–“You have the right to remain silent; anything that you say may be used against you in a court of law.  You have a right to an attorney, if you cannot afford one, one may be appointed to represent you.  Do you understand these rights?” 

We know the Miranda warnings from the many TV police shows.  But, these safeguards are enumerated in the opinion by Chief Justice Warren in Miranda v. Arizona, 384 U.S. 436, decided on June 13, 1966.    “…[T]he  prosecution may not use statements…stemming from custodial interrogation of the defendant” unless procedural safeguards are in place to “secure the right against self-incrimination.”  Id. at p. 444. 

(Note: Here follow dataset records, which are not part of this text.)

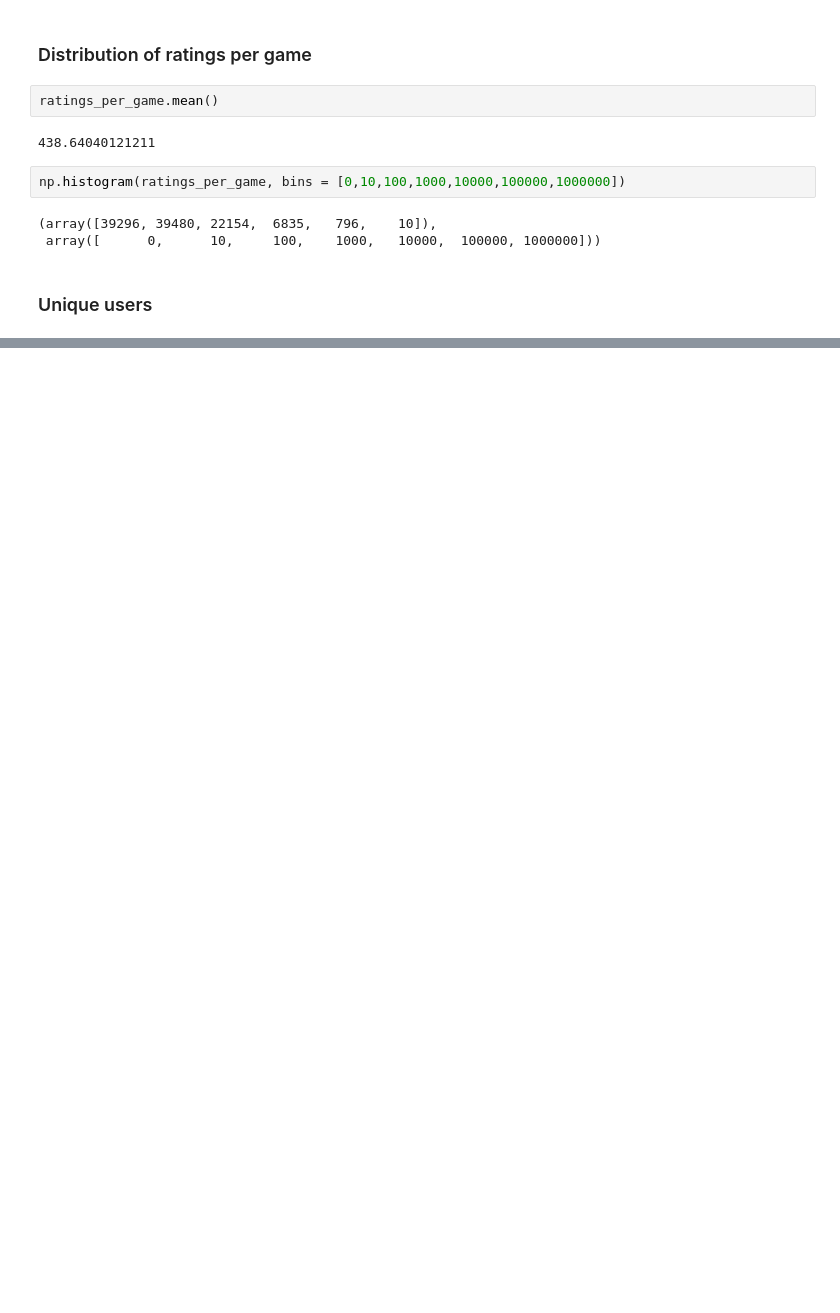
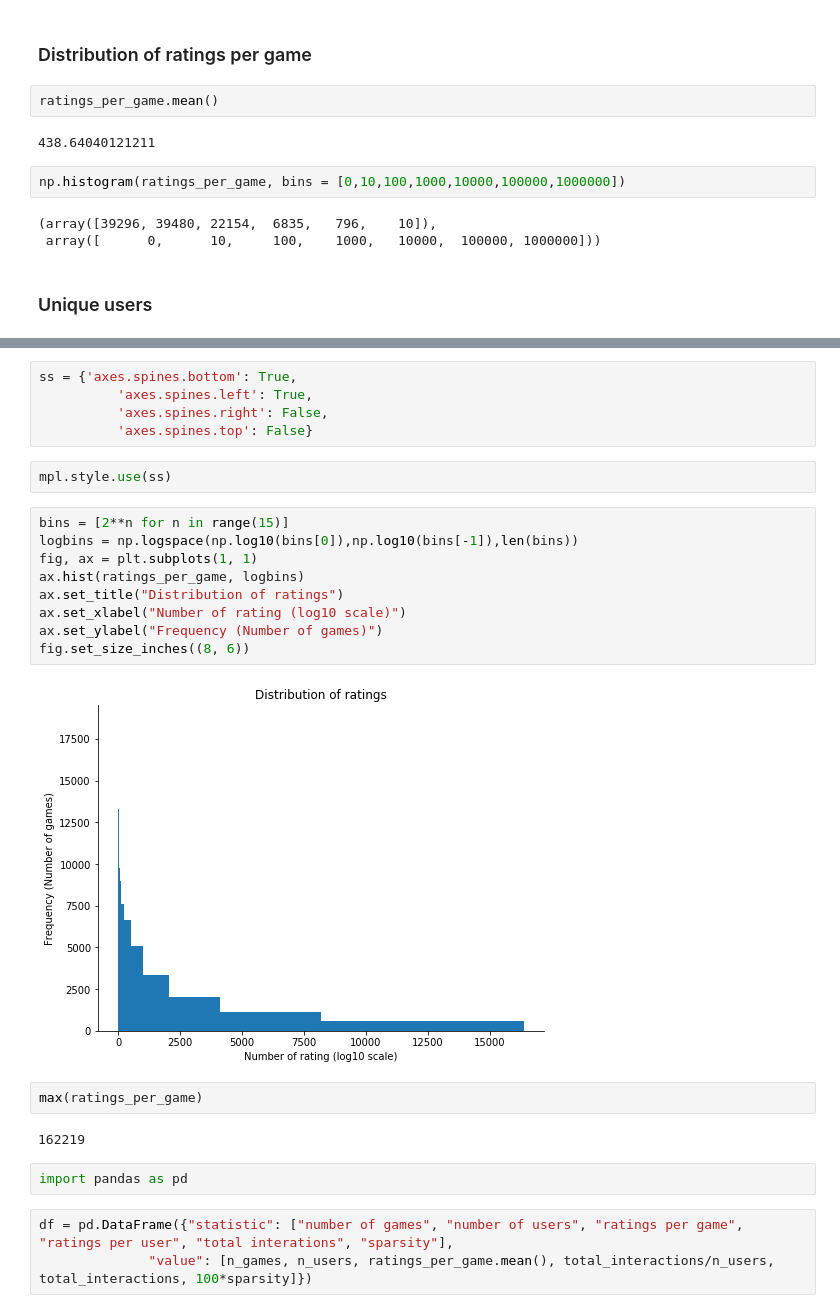
Before and after one commit to susandong/w210_game_recommendation, a Jupyter notebook: aws_capstone.ipynb, the cells around one changed output, grey strips where cells are left out. Cells and saved outputs as stored; diff of their text form; blank space fills up the shorter version.

Commit message:
Added latest notebook with charts and stats

```diff
--- a/aws_capstone.ipynb
+++ b/aws_capstone.ipynb
@@ -121,0 +167,27 @@ len(users)
+# %%
+ss = {'axes.spines.bottom': True,
+          'axes.spines.left': True,
+          'axes.spines.right': False,
+          'axes.spines.top': False}
+# %%
+mpl.style.use(ss)
+# %%
+bins = [2**n for n in range(15)]
+logbins = np.logspace(np.log10(bins[0]),np.log10(bins[-1]),len(bins))
+fig, ax = plt.subplots(1, 1)
+ax.hist(ratings_per_game, logbins)
+ax.set_title("Distribution of ratings")
+ax.set_xlabel("Number of rating (log10 scale)")
+ax.set_ylabel("Frequency (Number of games)")
+fig.set_size_inches((8, 6))
+# %% [output]
+[figure, added]
+# %%
+max(ratings_per_game)
+# %% [output]
+162219
+# %%
+import pandas as pd
+# %%
+df = pd.DataFrame({"statistic": ["number of games", "number of users", "ratings per game", "ratings per user", "total interations", "sparsity"],
+              "value": [n_games, n_users, ratings_per_game.mean(), total_interactions/n_users, total_interactions, 100*sparsity]})
```
Also changed, not shown: parts of 23 cells of this notebook.
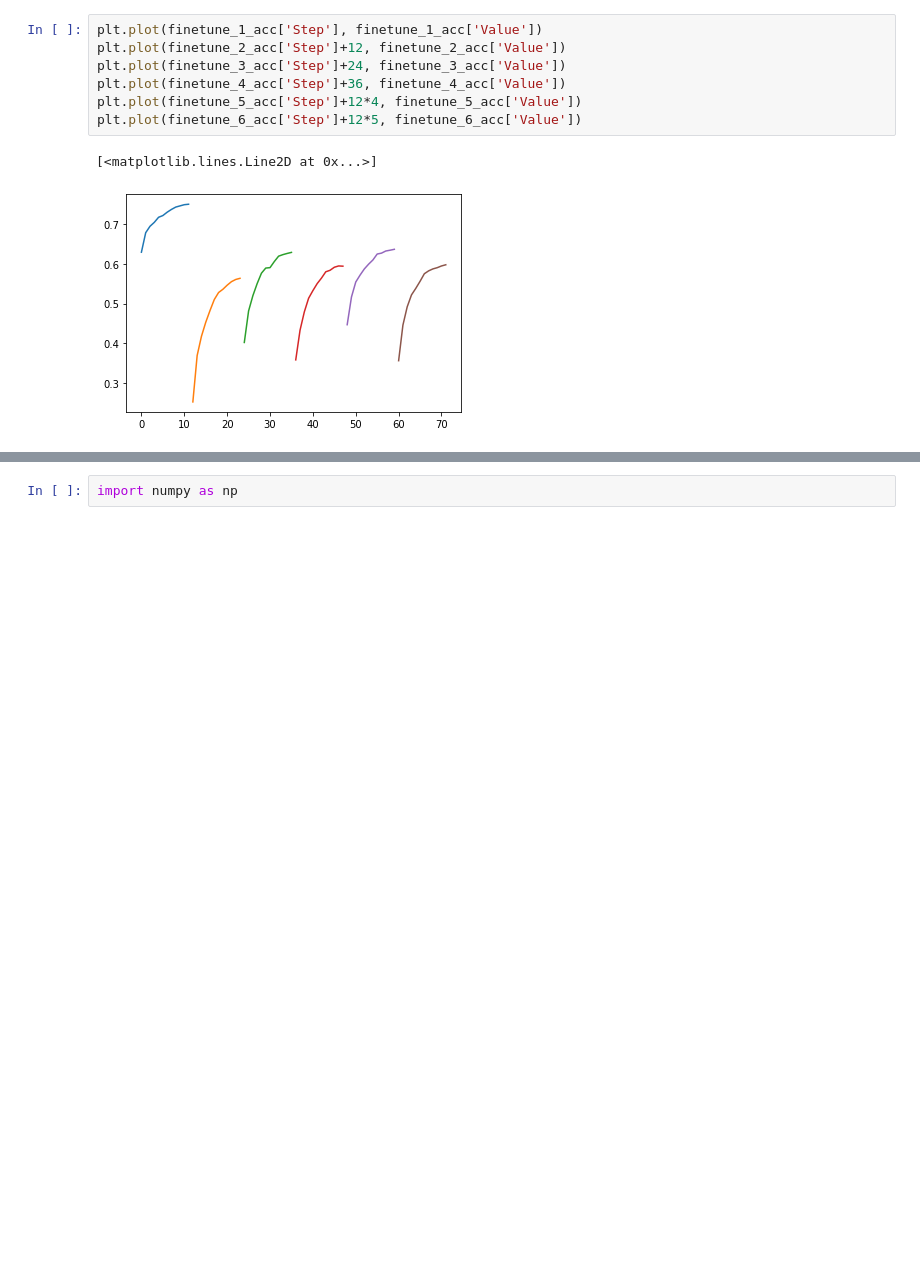
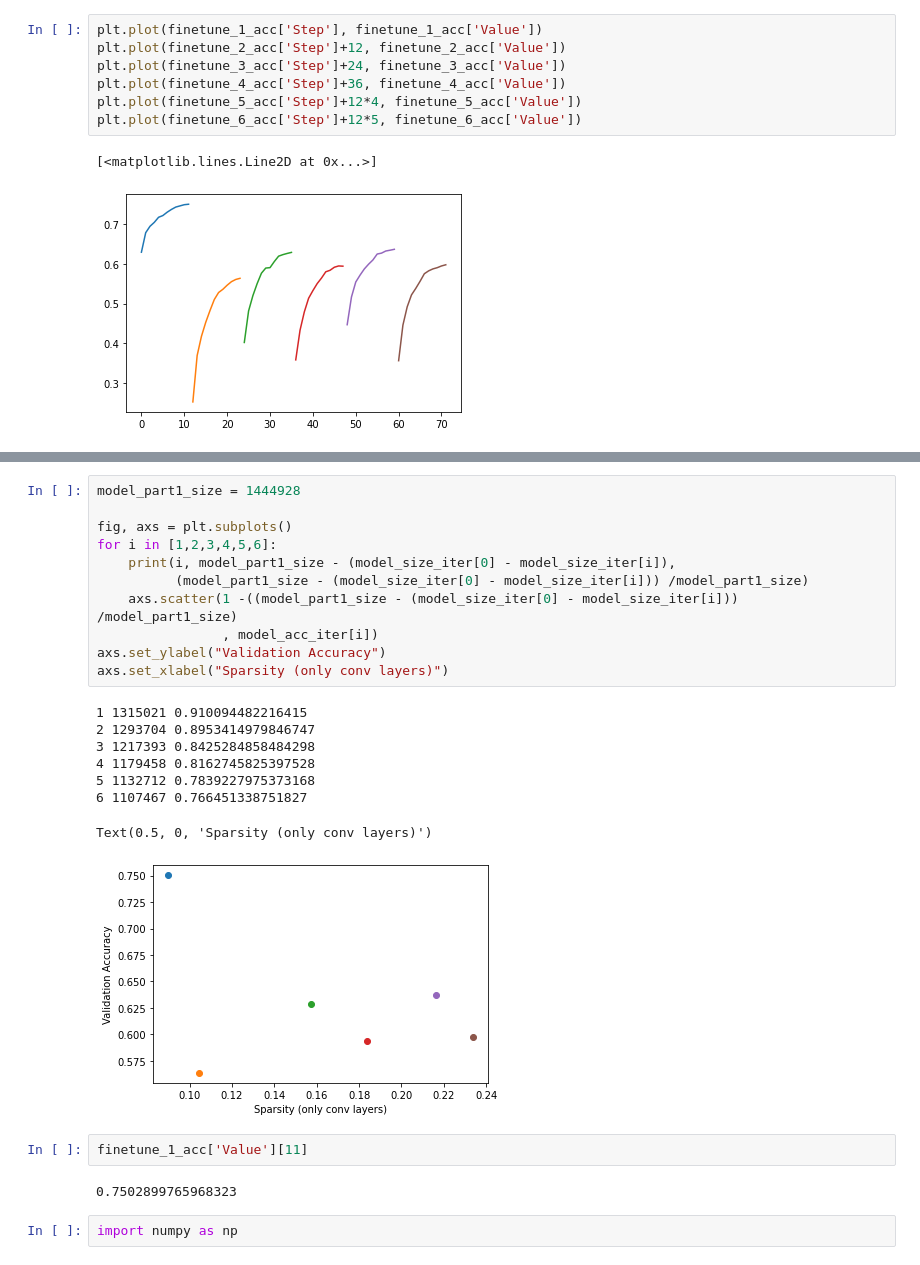
Before and after one commit to abhishek1ahuja/TransPose, a Jupyter notebook: plotting_results_exp2.ipynb, the cells around one changed output, grey strips where cells are left out. Drawn from its saved outputs; the diff is of its cells as text; blank space fills up the shorter version.

```diff
--- a/plotting_results_exp2.ipynb
+++ b/plotting_results_exp2.ipynb
@@ -43,3 +76,27 @@ plt.plot(finetune_6_acc['Step']+12*5, finetune_6_acc['Value'])
+# %%
+model_part1_size = 1444928
+
+fig, axs = plt.subplots()
+for i in [1,2,3,4,5,6]:
+    print(i, model_part1_size - (model_size_iter[0] - model_size_iter[i]),
+          (model_part1_size - (model_size_iter[0] - model_size_iter[i])) /model_part1_size)
+    axs.scatter(1 -((model_part1_size - (model_size_iter[0] - model_size_iter[i])) /model_part1_size)
+                , model_acc_iter[i])
+axs.set_ylabel("Validation Accuracy")
+axs.set_xlabel("Sparsity (only conv layers)")
+# %% [output]
+1 1315021 0.910094482216415
+2 1293704 0.8953414979846747
+3 1217393 0.8425284858484298
+4 1179458 0.8162745825397528
+5 1132712 0.7839227975373168
+6 1107467 0.766451338751827
+Text(0.5, 0, 'Sparsity (only conv layers)')
+[figure, added]
+# %%
+finetune_1_acc['Value'][11]
+# %% [output]
+0.7502899765968323
 # %%
 import numpy as np
 # %%
```
Also changed, not shown: parts of 16 cells of this notebook, 12 other files.
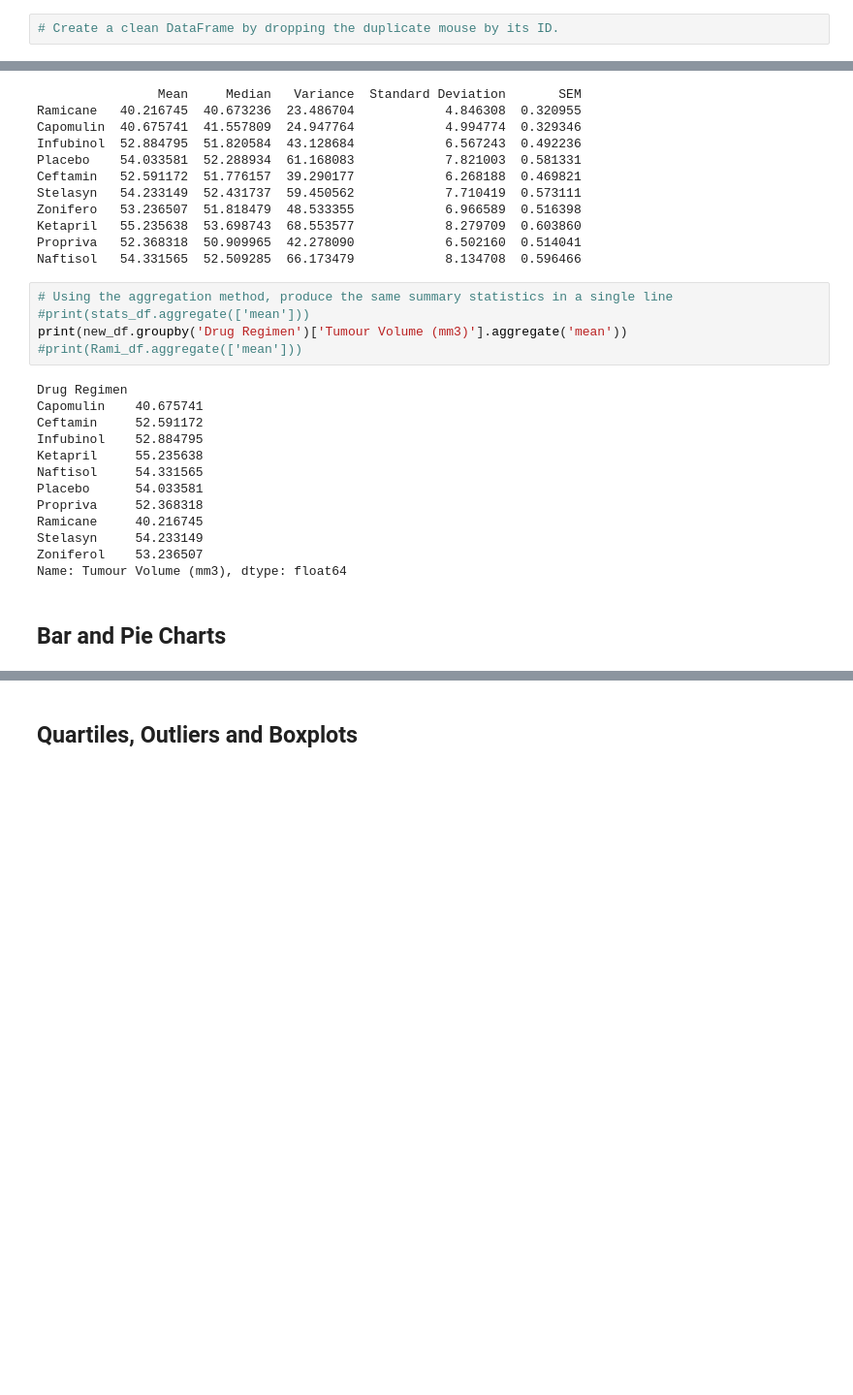
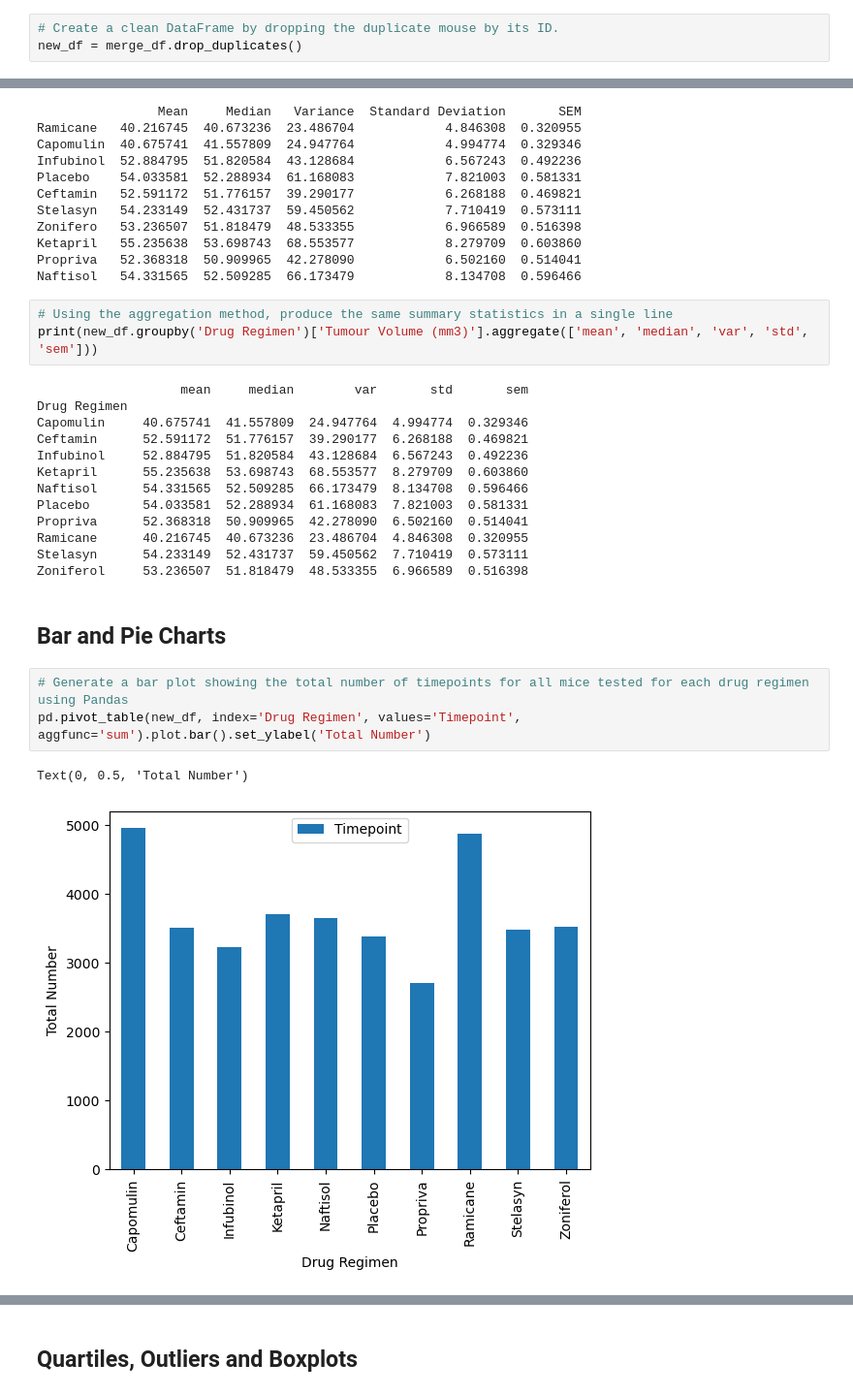
Before and after one commit to ricarojas/pymaceuticals, a Jupyter notebook: pymaceuticals_starter.ipynb, the cells around one changed output, grey strips where cells are left out. Shown at 97% size. Saved outputs shown, nothing was run; the diff lists cells and outputs as text; blank space fills up the shorter version.

```diff
--- a/pymaceuticals_starter.ipynb
+++ b/pymaceuticals_starter.ipynb
@@ -86,5 +117,6 @@ print(new_df)
 # Optional: Get all the data for the duplicate mouse ID.
 # %%
 # Create a clean DataFrame by dropping the duplicate mouse by its ID.
+new_df = merge_df.drop_duplicates()
 # %%
 # Checking the number of mice in the clean DataFrame.
@@ -218,22 +245,26 @@ Propriva   52.368318  50.909965  42.278090            6.502160  0.514041
 Naftisol   54.331565  52.509285  66.173479            8.134708  0.596466
 # %%
 # Using the aggregation method, produce the same summary statistics in a single line
-#print(stats_df.aggregate(['mean']))
-print(new_df.groupby('Drug Regimen')['Tumour Volume (mm3)'].aggregate('mean'))
-#print(Rami_df.aggregate(['mean']))
+print(new_df.groupby('Drug Regimen')['Tumour Volume (mm3)'].aggregate(['mean', 'median', 'var', 'std', 'sem']))
 # %% [output]
+                   mean     median        var       std       sem
 Drug Regimen
-Capomulin    40.675741
-Ceftamin     52.591172
-Infubinol    52.884795
-Ketapril     55.235638
-Naftisol     54.331565
-Placebo      54.033581
-Propriva     52.368318
-Ramicane     40.216745
-Stelasyn     54.233149
-Zoniferol    53.236507
-Name: Tumour Volume (mm3), dtype: float64
+Capomulin     40.675741  41.557809  24.947764  4.994774  0.329346
+Ceftamin      52.591172  51.776157  39.290177  6.268188  0.469821
+Infubinol     52.884795  51.820584  43.128684  6.567243  0.492236
+Ketapril      55.235638  53.698743  68.553577  8.279709  0.603860
+Naftisol      54.331565  52.509285  66.173479  8.134708  0.596466
+Placebo       54.033581  52.288934  61.168083  7.821003  0.581331
+Propriva      52.368318  50.909965  42.278090  6.502160  0.514041
+Ramicane      40.216745  40.673236  23.486704  4.846308  0.320955
+Stelasyn      54.233149  52.431737  59.450562  7.710419  0.573111
+Zoniferol     53.236507  51.818479  48.533355  6.966589  0.516398
 # %% [markdown]
 ## Bar and Pie Charts
+# %%
+# Generate a bar plot showing the total number of timepoints for all mice tested for each drug regimen using Pandas
+pd.pivot_table(new_df, index='Drug Regimen', values='Timepoint', aggfunc='sum').plot.bar().set_ylabel('Total Number')
+# %% [output]
+Text(0, 0.5, 'Total Number')
+[figure, added]
 # %%
```
Also changed, not shown: parts of 10 cells of this notebook.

To read more about the right against self-incrimination, see Miranda:  The Story of America’s Right to Remain Silent, by Gary L. Stuart, and The Privilege of Silence:  Fifth Amendment Protections Against Self-Incrimination, by Steven M. Salky.